▶ _Task prompt_
Note every line in the entries that contains the string "Routes", and copy it.

▶ _Stored data_
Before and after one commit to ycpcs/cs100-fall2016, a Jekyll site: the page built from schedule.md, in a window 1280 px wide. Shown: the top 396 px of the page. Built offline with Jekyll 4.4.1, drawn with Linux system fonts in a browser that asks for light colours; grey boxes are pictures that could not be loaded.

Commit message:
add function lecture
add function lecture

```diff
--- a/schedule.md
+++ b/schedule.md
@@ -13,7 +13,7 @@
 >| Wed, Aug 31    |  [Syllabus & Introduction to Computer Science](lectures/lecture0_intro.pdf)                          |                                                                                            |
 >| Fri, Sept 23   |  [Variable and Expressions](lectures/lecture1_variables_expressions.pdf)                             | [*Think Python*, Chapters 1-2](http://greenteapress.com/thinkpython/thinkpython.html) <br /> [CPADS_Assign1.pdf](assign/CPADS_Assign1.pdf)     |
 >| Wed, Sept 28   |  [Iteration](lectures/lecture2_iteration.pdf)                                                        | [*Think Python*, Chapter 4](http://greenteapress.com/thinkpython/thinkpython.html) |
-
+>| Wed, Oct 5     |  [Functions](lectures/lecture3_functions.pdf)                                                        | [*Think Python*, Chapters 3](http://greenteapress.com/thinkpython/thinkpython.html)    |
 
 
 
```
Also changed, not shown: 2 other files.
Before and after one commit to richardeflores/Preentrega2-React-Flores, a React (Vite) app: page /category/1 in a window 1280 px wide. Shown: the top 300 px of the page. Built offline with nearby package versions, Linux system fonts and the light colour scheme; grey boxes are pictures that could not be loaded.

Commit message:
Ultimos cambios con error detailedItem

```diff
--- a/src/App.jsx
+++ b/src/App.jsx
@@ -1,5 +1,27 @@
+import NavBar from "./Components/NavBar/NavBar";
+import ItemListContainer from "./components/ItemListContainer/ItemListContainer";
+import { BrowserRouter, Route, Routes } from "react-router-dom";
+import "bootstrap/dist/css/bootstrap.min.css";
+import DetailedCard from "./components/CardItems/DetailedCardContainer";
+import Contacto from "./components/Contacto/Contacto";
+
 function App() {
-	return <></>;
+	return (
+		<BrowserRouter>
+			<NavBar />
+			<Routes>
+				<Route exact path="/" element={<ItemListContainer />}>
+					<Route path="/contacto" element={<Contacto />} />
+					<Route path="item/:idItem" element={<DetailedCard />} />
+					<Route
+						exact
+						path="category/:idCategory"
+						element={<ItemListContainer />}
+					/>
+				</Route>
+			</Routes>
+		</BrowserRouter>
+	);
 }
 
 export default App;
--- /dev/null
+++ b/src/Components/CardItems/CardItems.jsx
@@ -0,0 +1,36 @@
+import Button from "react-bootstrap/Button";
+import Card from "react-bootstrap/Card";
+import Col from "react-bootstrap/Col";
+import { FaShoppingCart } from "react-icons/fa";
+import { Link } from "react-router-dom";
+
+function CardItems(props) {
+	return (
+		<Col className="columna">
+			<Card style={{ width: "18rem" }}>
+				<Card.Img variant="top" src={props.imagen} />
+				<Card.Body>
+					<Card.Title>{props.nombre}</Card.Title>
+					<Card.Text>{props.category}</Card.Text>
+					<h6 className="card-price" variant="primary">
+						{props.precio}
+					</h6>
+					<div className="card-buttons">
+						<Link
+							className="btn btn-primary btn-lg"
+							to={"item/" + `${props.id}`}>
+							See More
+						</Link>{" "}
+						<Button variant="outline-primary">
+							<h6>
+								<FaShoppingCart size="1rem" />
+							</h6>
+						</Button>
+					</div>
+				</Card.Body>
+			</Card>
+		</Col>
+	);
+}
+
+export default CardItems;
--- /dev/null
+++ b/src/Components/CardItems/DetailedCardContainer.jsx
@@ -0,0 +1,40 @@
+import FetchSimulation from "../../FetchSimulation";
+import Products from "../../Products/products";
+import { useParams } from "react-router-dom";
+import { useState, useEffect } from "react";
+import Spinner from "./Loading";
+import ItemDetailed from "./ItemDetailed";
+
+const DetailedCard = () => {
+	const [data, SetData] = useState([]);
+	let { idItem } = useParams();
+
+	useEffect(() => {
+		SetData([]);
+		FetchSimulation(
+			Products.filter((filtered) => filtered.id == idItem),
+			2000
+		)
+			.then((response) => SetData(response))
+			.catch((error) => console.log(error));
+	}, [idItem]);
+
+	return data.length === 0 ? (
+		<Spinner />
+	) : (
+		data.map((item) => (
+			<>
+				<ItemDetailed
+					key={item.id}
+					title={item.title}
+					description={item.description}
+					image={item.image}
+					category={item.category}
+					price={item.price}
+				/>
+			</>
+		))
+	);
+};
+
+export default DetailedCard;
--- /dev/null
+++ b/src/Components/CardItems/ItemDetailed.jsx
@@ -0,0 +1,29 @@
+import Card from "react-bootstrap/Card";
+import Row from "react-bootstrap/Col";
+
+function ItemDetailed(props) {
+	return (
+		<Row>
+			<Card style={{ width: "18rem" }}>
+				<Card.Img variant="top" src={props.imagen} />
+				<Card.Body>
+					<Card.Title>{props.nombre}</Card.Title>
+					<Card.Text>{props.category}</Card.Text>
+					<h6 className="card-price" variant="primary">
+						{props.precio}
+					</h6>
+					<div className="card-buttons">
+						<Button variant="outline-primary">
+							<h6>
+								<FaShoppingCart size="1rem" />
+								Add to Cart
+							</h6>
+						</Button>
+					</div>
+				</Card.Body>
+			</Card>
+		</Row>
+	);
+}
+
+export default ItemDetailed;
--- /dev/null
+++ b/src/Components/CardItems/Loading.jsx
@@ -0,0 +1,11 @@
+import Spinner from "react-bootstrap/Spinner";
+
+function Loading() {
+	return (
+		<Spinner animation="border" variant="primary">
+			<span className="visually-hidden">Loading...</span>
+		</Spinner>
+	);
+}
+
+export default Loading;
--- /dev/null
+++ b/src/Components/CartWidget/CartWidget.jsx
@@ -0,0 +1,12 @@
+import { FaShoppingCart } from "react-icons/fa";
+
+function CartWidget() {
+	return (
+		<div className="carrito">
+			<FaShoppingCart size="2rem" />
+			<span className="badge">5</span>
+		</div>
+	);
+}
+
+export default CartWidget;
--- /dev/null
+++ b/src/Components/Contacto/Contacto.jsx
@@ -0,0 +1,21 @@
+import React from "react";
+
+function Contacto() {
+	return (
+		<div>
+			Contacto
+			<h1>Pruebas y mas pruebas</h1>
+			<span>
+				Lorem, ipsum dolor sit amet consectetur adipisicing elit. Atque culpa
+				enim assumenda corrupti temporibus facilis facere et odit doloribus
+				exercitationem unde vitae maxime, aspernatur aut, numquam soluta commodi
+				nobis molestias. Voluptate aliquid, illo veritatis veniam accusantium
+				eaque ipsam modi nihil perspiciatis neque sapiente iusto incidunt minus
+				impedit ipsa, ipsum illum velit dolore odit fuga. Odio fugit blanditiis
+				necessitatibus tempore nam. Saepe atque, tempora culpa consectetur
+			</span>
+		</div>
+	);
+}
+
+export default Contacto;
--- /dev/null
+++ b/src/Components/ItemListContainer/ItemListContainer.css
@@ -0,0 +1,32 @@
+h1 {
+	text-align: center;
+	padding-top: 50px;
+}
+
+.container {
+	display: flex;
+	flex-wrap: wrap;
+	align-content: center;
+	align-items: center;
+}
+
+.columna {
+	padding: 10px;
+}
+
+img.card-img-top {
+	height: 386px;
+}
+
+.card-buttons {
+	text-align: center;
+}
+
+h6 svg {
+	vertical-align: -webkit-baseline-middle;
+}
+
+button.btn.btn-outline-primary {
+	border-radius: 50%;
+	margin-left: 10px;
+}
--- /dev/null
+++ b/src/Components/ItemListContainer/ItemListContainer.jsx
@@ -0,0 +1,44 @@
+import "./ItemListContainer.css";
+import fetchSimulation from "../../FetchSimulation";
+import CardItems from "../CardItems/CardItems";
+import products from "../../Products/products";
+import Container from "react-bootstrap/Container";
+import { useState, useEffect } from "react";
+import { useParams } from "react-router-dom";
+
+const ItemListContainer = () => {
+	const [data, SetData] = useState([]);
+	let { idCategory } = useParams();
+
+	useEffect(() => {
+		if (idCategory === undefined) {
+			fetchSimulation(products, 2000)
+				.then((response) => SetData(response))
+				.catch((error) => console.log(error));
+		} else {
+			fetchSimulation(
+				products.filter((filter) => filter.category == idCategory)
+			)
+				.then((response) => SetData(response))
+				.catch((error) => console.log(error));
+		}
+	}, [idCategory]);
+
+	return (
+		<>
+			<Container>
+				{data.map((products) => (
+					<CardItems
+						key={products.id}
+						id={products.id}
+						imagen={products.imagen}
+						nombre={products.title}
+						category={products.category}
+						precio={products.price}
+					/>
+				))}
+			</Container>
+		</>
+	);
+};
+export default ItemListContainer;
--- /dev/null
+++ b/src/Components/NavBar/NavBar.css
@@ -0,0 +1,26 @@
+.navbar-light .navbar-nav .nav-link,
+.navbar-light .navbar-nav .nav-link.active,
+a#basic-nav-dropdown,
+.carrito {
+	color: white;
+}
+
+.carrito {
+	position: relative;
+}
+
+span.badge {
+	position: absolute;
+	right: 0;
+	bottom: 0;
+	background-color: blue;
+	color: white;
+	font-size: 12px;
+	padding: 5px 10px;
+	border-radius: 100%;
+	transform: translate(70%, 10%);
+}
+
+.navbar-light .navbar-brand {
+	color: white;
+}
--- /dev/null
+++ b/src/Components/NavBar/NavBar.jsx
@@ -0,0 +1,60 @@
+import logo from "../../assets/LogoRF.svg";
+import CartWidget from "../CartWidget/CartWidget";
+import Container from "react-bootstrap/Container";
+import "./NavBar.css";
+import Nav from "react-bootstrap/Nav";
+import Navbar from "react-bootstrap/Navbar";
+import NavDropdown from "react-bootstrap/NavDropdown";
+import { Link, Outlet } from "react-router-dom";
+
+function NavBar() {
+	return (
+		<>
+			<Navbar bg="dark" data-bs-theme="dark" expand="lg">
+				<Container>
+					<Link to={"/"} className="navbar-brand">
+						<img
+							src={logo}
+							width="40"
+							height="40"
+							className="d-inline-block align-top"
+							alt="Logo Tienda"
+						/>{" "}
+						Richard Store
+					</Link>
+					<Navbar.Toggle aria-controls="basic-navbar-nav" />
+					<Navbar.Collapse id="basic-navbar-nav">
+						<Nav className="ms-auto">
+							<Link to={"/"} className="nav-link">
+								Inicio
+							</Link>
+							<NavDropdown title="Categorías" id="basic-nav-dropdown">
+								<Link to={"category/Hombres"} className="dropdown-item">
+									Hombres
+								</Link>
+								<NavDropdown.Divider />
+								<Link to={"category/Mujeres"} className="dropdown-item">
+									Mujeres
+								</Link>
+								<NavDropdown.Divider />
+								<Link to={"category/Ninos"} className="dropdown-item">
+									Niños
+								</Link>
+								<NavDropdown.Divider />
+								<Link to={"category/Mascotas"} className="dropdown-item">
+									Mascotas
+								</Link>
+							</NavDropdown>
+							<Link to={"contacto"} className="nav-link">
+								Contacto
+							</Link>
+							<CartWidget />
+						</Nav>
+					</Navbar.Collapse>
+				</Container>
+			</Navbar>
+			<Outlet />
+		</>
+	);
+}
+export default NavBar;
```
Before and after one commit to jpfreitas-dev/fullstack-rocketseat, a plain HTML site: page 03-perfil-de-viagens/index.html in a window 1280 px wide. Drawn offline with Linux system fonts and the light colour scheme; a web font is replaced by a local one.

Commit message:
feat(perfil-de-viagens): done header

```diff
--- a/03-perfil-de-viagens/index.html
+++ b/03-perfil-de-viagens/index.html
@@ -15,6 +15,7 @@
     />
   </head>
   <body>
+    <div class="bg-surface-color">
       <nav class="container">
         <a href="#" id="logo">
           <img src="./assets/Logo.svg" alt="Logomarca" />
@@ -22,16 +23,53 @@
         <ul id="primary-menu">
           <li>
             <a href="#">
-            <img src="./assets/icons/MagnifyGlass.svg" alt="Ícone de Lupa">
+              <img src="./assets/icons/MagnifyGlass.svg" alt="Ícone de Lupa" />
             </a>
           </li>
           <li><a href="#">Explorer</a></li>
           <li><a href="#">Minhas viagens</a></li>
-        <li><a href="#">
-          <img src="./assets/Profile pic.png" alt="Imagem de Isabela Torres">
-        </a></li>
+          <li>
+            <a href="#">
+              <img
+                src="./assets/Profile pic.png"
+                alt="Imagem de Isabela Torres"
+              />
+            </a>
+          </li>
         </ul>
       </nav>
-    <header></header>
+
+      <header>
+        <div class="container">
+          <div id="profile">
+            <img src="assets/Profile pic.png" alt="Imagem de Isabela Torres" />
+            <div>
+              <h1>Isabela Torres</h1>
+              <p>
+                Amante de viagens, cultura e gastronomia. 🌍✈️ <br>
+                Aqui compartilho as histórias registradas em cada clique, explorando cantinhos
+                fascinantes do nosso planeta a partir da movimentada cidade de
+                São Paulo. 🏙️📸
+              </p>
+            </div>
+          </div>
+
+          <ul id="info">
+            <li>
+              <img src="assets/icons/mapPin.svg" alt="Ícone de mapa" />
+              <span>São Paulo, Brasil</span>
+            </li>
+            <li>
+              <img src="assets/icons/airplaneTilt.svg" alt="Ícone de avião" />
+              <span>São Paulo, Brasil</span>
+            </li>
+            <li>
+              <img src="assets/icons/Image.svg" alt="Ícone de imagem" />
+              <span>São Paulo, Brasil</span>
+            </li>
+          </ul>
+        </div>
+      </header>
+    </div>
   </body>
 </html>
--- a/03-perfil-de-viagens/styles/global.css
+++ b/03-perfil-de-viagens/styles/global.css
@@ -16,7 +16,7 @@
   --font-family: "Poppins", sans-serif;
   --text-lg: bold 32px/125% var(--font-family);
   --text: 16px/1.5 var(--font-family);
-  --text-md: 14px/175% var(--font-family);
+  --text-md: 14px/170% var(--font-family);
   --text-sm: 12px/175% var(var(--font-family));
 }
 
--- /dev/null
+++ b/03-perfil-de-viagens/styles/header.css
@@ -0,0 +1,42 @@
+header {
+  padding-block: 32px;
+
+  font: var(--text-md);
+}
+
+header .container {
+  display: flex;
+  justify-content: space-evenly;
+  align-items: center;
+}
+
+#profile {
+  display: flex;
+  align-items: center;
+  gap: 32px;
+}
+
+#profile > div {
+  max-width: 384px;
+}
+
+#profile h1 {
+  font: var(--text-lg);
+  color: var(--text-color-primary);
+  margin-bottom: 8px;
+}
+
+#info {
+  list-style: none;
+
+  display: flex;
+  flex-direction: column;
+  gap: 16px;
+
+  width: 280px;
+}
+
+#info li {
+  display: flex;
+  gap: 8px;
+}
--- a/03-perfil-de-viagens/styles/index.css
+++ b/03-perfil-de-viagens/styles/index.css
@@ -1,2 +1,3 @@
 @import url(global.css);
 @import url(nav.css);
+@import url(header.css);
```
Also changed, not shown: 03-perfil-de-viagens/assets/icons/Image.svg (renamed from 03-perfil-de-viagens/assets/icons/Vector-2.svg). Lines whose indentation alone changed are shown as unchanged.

▶ _Solution_
+import { BrowserRouter, Route, Routes } from "react-router-dom";
+			<Routes>
+			</Routes>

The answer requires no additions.